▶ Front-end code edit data

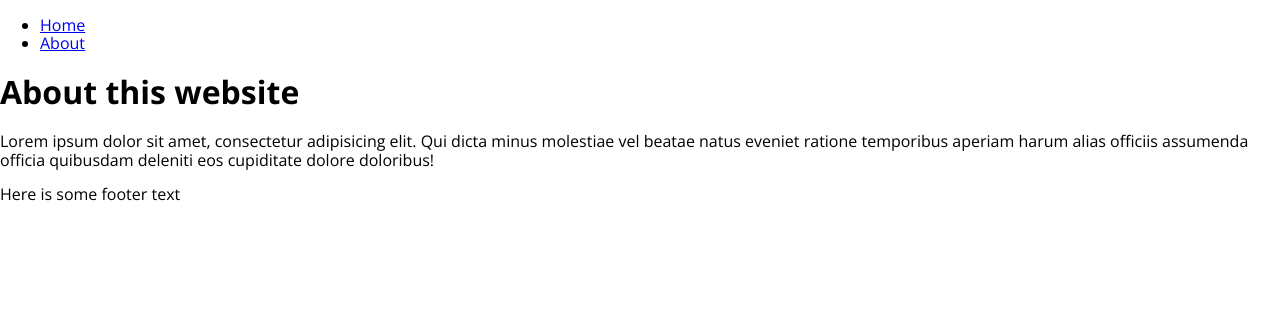
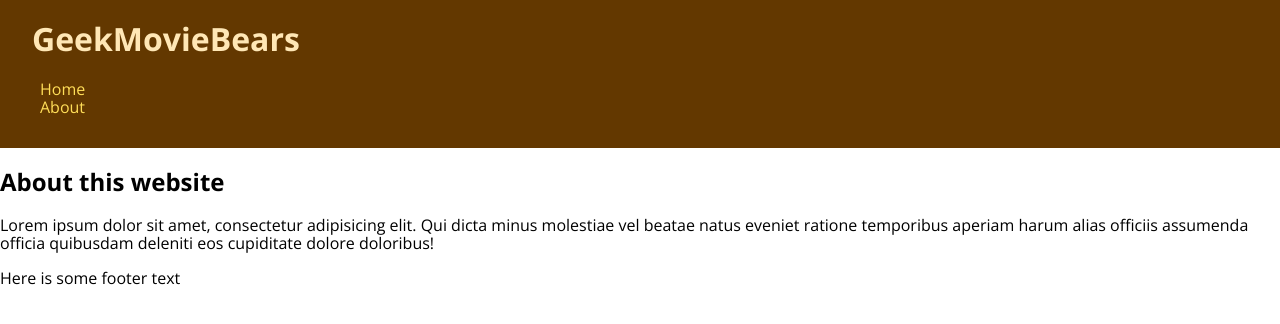
Before and after one commit to FinallyCanuck/geekmoviebears, an Eleventy site: page src/about.njk in a window 1280 px wide. Built offline with nearby package versions, Linux system fonts and the light colour scheme; Eleventy itself is replaced by a stand-in of ours; files that its build step writes are made by us from their sources; what node-fetch would draw is missing.

Commit message:
splitting out nav partial, applying styles

```diff
--- a/src/about.njk
+++ b/src/about.njk
@@ -3,7 +3,7 @@ title: About this website
 layout: base.njk
 ---
 
-<h1>{{ title }}</h1>
+<h2>{{ title }}</h2>
 
 <p>
   Lorem ipsum dolor sit amet, consectetur adipisicing elit. Qui dicta minus
--- a/src/css/style.css
+++ b/src/css/style.css
@@ -8,3 +8,49 @@ img {
   max-width: 15em;
   border: 2px solid #aaa;
 }
+
+.grid-container {
+  margin: 0 auto;
+  max-width: 1200px;
+  display: grid;
+  grid-template-rows: 10em 50vh auto 10em;
+  grid-template-columns: 5fr 3fr;
+  grid-template-areas: 'main aside';
+  float: inline-end;
+}
+
+.grid-container main {
+  grid-area: main;
+}
+
+.grid-container aside {
+  grid-area: aside;
+}
+
+nav {
+  background-color: #633800;
+  color: #ffde58;
+  padding-bottom: 1em;
+}
+
+nav li {
+  list-style: none;
+}
+
+a {
+  text-decoration: none;
+  color: inherit;
+}
+
+.nav-site-title {
+  color: #ffe7b5;
+  padding-top: 0.75em;
+}
+
+nav h1 {
+  margin-left: 1em;
+}
+
+.base-container {
+  margin-top: -1.5em;
+}
--- a/src/index.njk
+++ b/src/index.njk
@@ -3,6 +3,7 @@ title: Home
 layout: base.njk
 ---
 
+<div class="grid-container">
   <main>
     <h2>Upcoming Films</h2>
     {% for film in films -%}
@@ -44,3 +45,4 @@ layout: base.njk
       {% endfor -%}
     </ul>
   </aside>
+</div>
--- a/src/partials_layouts/_foot.njk
+++ b/src/partials_layouts/_foot.njk
@@ -1,3 +1,5 @@
+<footer>
 <p>Here is some footer text</p>
+</footer>
 </body>
 </html>
--- a/src/partials_layouts/_head.njk
+++ b/src/partials_layouts/_head.njk
@@ -7,10 +7,4 @@
     <link rel="stylesheet" href="/css/style.css">
     <title>{{ title }} | {{ settings.siteName }}</title>
   </head>
-  <nav>
-    <ul><li><a href="/">Home</a></li>
-      <li><a href="/about/">About</a></li>
-    </ul>
-
-  </nav>
   <body>
--- a/src/partials_layouts/base.njk
+++ b/src/partials_layouts/base.njk
@@ -1,3 +1,9 @@
 {% include '_head.njk' %}
+
+<div class="base-container">
+
+    {% include 'nav.njk' %}
     {{ content | safe }}
+</div>
+
 {% include '_foot.njk' %}
--- /dev/null
+++ b/src/partials_layouts/nav.njk
@@ -0,0 +1,7 @@
+  <nav>
+  <h1 class="nav-site-title"><a href="/">{{ settings.siteName }}</a></h1>
+    <ul><li><a href="/">Home</a></li>
+      <li><a href="/about/">About</a></li>
+    </ul>
+
+  </nav>
--- a/src/partials_layouts/post.njk
+++ b/src/partials_layouts/post.njk
@@ -1,3 +1,9 @@
 {% include '_head.njk' %}
+
+<div class="post-container">
+
+    {% include 'nav.njk' %}
     {{ content | safe }}
+</div>
+
 {% include '_foot.njk' %}
```
Lines whose indentation alone changed are shown as unchanged.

▶ Activity
Print each of the records above exactly as written, leaving no picture in the copy.

▶ Result
Before and after one commit to FinallyCanuck/geekmoviebears, an Eleventy site: page src/about.njk in a window 1280 px wide. Built offline with nearby package versions, Linux system fonts and the light colour scheme; Eleventy itself is replaced by a stand-in of ours; files that its build step writes are made by us from their sources; what node-fetch would draw is missing.

Commit message:
splitting out nav partial, applying styles

```diff
--- a/src/about.njk
+++ b/src/about.njk
@@ -3,7 +3,7 @@ title: About this website
 layout: base.njk
 ---
 
-<h1>{{ title }}</h1>
+<h2>{{ title }}</h2>
 
 <p>
   Lorem ipsum dolor sit amet, consectetur adipisicing elit. Qui dicta minus
--- a/src/css/style.css
+++ b/src/css/style.css
@@ -8,3 +8,49 @@ img {
   max-width: 15em;
   border: 2px solid #aaa;
 }
+
+.grid-container {
+  margin: 0 auto;
+  max-width: 1200px;
+  display: grid;
+  grid-template-rows: 10em 50vh auto 10em;
+  grid-template-columns: 5fr 3fr;
+  grid-template-areas: 'main aside';
+  float: inline-end;
+}
+
+.grid-container main {
+  grid-area: main;
+}
+
+.grid-container aside {
+  grid-area: aside;
+}
+
+nav {
+  background-color: #633800;
+  color: #ffde58;
+  padding-bottom: 1em;
+}
+
+nav li {
+  list-style: none;
+}
+
+a {
+  text-decoration: none;
+  color: inherit;
+}
+
+.nav-site-title {
+  color: #ffe7b5;
+  padding-top: 0.75em;
+}
+
+nav h1 {
+  margin-left: 1em;
+}
+
+.base-container {
+  margin-top: -1.5em;
+}
--- a/src/index.njk
+++ b/src/index.njk
@@ -3,6 +3,7 @@ title: Home
 layout: base.njk
 ---
 
+<div class="grid-container">
   <main>
     <h2>Upcoming Films</h2>
     {% for film in films -%}
@@ -44,3 +45,4 @@ layout: base.njk
       {% endfor -%}
     </ul>
   </aside>
+</div>
--- a/src/partials_layouts/_foot.njk
+++ b/src/partials_layouts/_foot.njk
@@ -1,3 +1,5 @@
+<footer>
 <p>Here is some footer text</p>
+</footer>
 </body>
 </html>
--- a/src/partials_layouts/_head.njk
+++ b/src/partials_layouts/_head.njk
@@ -7,10 +7,4 @@
     <link rel="stylesheet" href="/css/style.css">
     <title>{{ title }} | {{ settings.siteName }}</title>
   </head>
-  <nav>
-    <ul><li><a href="/">Home</a></li>
-      <li><a href="/about/">About</a></li>
-    </ul>
-
-  </nav>
   <body>
--- a/src/partials_layouts/base.njk
+++ b/src/partials_layouts/base.njk
@@ -1,3 +1,9 @@
 {% include '_head.njk' %}
+
+<div class="base-container">
+
+    {% include 'nav.njk' %}
     {{ content | safe }}
+</div>
+
 {% include '_foot.njk' %}
--- /dev/null
+++ b/src/partials_layouts/nav.njk
@@ -0,0 +1,7 @@
+  <nav>
+  <h1 class="nav-site-title"><a href="/">{{ settings.siteName }}</a></h1>
+    <ul><li><a href="/">Home</a></li>
+      <li><a href="/about/">About</a></li>
+    </ul>
+
+  </nav>
--- a/src/partials_layouts/post.njk
+++ b/src/partials_layouts/post.njk
@@ -1,3 +1,9 @@
 {% include '_head.njk' %}
+
+<div class="post-container">
+
+    {% include 'nav.njk' %}
     {{ content | safe }}
+</div>
+
 {% include '_foot.njk' %}
```
Lines whose indentation alone changed are shown as unchanged.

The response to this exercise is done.